The average employee competency level of tenured employees stood at just 52% pre-pandemic. Are firms taking employee competency seriously enough?*
The study, conducted over a three-year period, analysed over 74 million employee competency interactions from some of the world’s best-known brands, and indicates that most employees only knew half of what they needed to perform their roles effectively before the pandemic hit.
To compound matters, recent studies also indicate that remote training provisions launched during the pandemic have not been updated in some cases and are also not having the positive impact that some firms – including those in highly regulated sectors – would have expected.
Responses from a 2020 Covid-19 Insight study, which was distributed to 2,000 Learning & Development practitioners to gauge their successes and primary challenges whilst working through the pandemic, found that 65% of companies stated that their online training material had stayed the same or decreased during Covid-19. To further compound matters, only 3% of companies said that they had seen a significant uptake of employees engaging with self-selection materials online.
Alarmingly, from a recent February webinar poll, the competency management provider found that 40% of firms operating in regulated financial sectors stated that their approach to Training & Competence (T&C) had not changed over the last 12-months, with further results from the event – hosted in conjunction with Clearstep consulting – indicating that 66% of firms were ‘not confident at all’, ‘slightly confident’ or only ‘somewhat confident’ that their Senior Managers could demonstrate a consistent approach and application to T&C.
Attaining competence, maintaining competence, and supervision were collectively recorded as the primary issues facing these regulated firms.
Adrian Harvey, CEO of Elephants Don’t Forget, said: The pandemic has thrown a lot of challenges at businesses, which – for the most part – we have all adapted and coped with.

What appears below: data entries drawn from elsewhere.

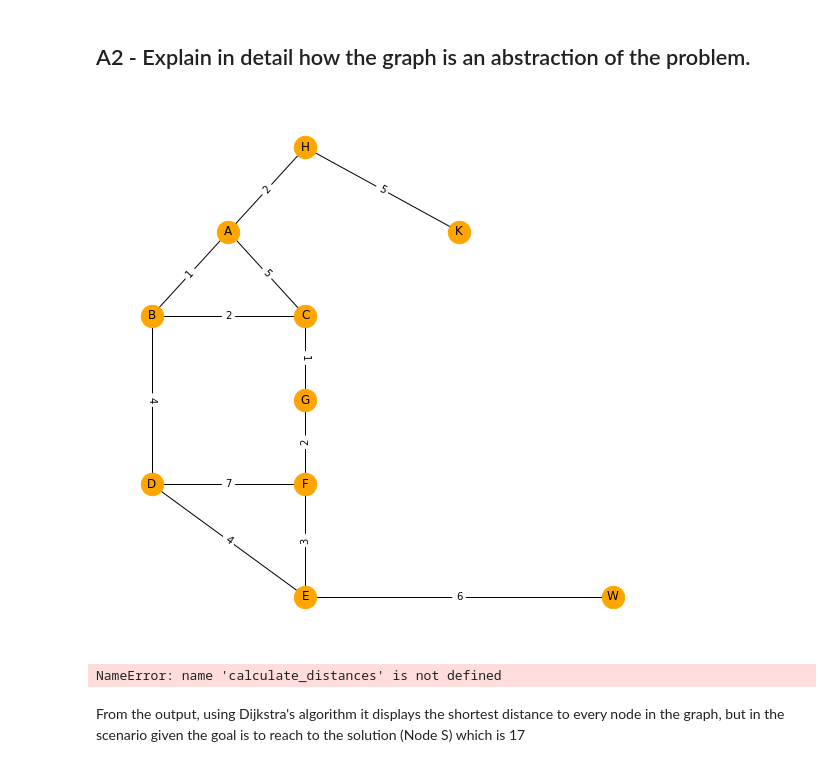
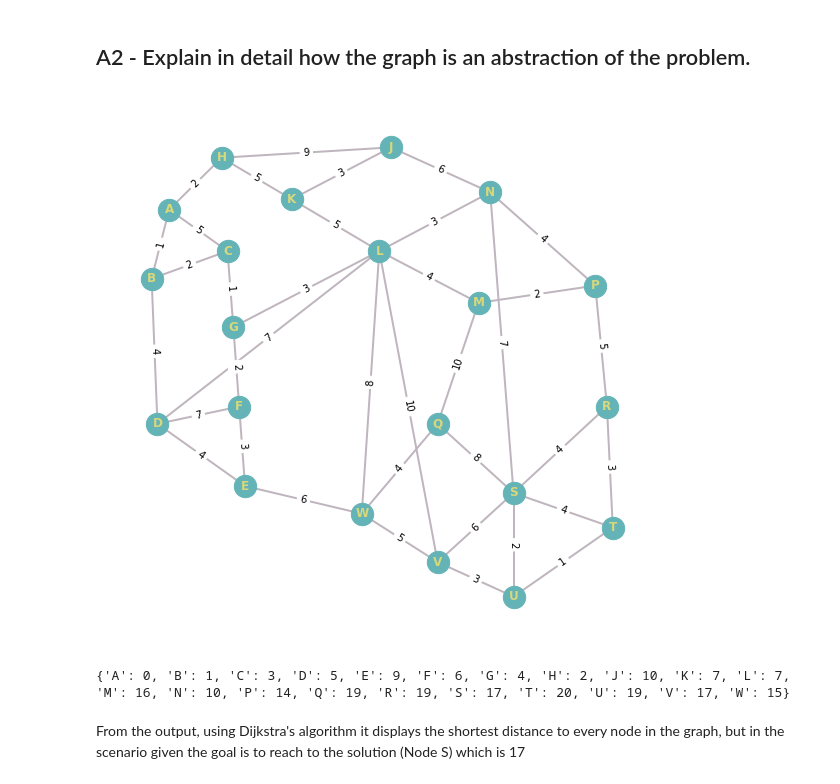
Before and after one commit to Rfg2048/AI, a Jupyter notebook: AI.ipynb, the cells around one changed output. Saved outputs shown, nothing was run; the diff lists cells and outputs as text; code cells hidden in the pictures.

Commit message:
Graph setup 2

```diff
--- a/AI.ipynb
+++ b/AI.ipynb
@@ -59,7 +59,7 @@ fig1_graph = {
     'P': {'M': 2, 'N': 4, 'R': 5},
     'Q': {'M': 10, 'S': 8, 'W': 4},
     'R': {'P': 5, 'S': 4, 'T': 3},
-    'S': {'Q': 8, 'R': 4, 'T': 4, 'U': 2, 'V': 6},
+    'S': {'N': 7, 'Q': 8, 'R': 4, 'T': 4, 'U': 2, 'V': 6},
     'T': {'R': 3, 'S': 4, 'U': 1},
     'U': {'S': 2, 'T': 1, 'V': 3},
     'V': {'L': 10, 'S': 6, 'U': 3, 'W': 5},
@@ -81,50 +68,61 @@ cut_graph = {
 # %%
 import networkx as nx
 import matplotlib.pyplot as plt
 
 graph = nx.Graph()
 
 #loop to create nodes and edges
-for node, neighbors in cut_graph.items():
+for node, neighbors in fig1_graph.items():
     graph.add_node(node)
     for neighbor, weight in neighbors.items():
         graph.add_edge(node, neighbor, weight=weight)
 
 #Setting fixed position for the nodes to create a replica of figure given
 
 fix_node_position = {
-    'A': (0.5,1.5),
-    'B':(0,0),
-    'C':(1,0),
-    'D':(0,-3),
-    'E':(1,-5),
-    'F':(1, -3),
-    'G':(1,-1.5),
-    'H':(1,3),
-    'K':(2,1.5),
-    'W':(3,-5)
+    'A': (-0.6,1.2),
+    'B':(-0.9,-0.8),
+    'C':(0.4,0),
+    'D':(-0.8,-5),
+    'E':(0.7,-6.8),
+    'F':(0.6, -4.5),
+    'G':(0.5,-2.2),
+    'H':(0.3,2.7),
+    'J':(3.2,3),
+    'K':(1.5,1.5),
+    'L':(3,0),
+    'N':(4.9,1.7),
+    'M':(4.7,-1.5),
+    'P':(6.7,-1),
+    'Q':(4,-5),
+    'R':(6.9,-4.5),
+    'S':(5.3,-7),
+    'T':(7,-8),
+    'U':(5.3,-10),
+    'V':(4,-9),
+    'W':(2.7,-7.6)
 }
 
 plt.figure(figsize=(10,10))
 
 pos = fix_node_position
 
 #Drawing nodes and edges with letters and weight using networkx library
-nx.draw_networkx_nodes(graph, pos, node_size=500, node_color = "orange")
-nx.draw_networkx_edges(graph,pos)
+nx.draw_networkx_nodes(graph, pos, node_size=500, node_color = "#64b3b7")
+nx.draw_networkx_edges(graph,pos, edge_color="#bfb5be", width=2)
 node_label = {node: node for node in graph.nodes()}
-nx.draw_networkx_labels(graph, pos, labels=node_label)
+nx.draw_networkx_labels(graph, pos, labels=node_label, font_color="#d7d87b", font_weight="bold")
 edge_label = {(u,v): d['weight'] for u,v,d in graph.edges(data=True)}
 nx.draw_networkx_edge_labels(graph, pos, edge_labels=edge_label)
 
 plt.axis('off')
 plt.show()
 # %% [output]
-[figure, old version]
+[figure, new version]
 # %%
 print(calculate_distances(fig1_graph,'A'))
 # %% [output]
-NameError: name 'calculate_distances' is not defined
+{'A': 0, 'B': 1, 'C': 3, 'D': 5, 'E': 9, 'F': 6, 'G': 4, 'H': 2, 'J': 10, 'K': 7, 'L': 7, 'M': 16, 'N': 10, 'P': 14, 'Q': 19, 'R': 19, 'S': 17, 'T': 20, 'U': 19, 'V': 17, 'W': 15}
 # %% [markdown]
 From the output, using Dijkstra's algorithm it displays the shortest distance to every node in the graph, but in the scenario given the goal is to reach to the solution (Node S) which is 17
 # %% [markdown]
```
Also changed, not shown: parts of 1 cell of this notebook.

However, there is an underlying issue highlighted by our studies that employee competency, development and governance practices may have been neglected by some organisations over the last 12 months.
There has been a collective sense that firms, employees, and consumers are ‘all in this together’, but exacting consumer expectations are more prevalent than ever. Covid-19 and working from home can no longer be used as excuses for poor customer service or consumer resolutions.
With a returning workforce to accommodate too – the majority of which will have experienced serious knowledge fade – businesses are a critical juncture when it comes to meeting the challenges of maintaining and monitoring employee competency and governance; especially if hybrid working does indeed become one of the lasting legacies of the pandemic.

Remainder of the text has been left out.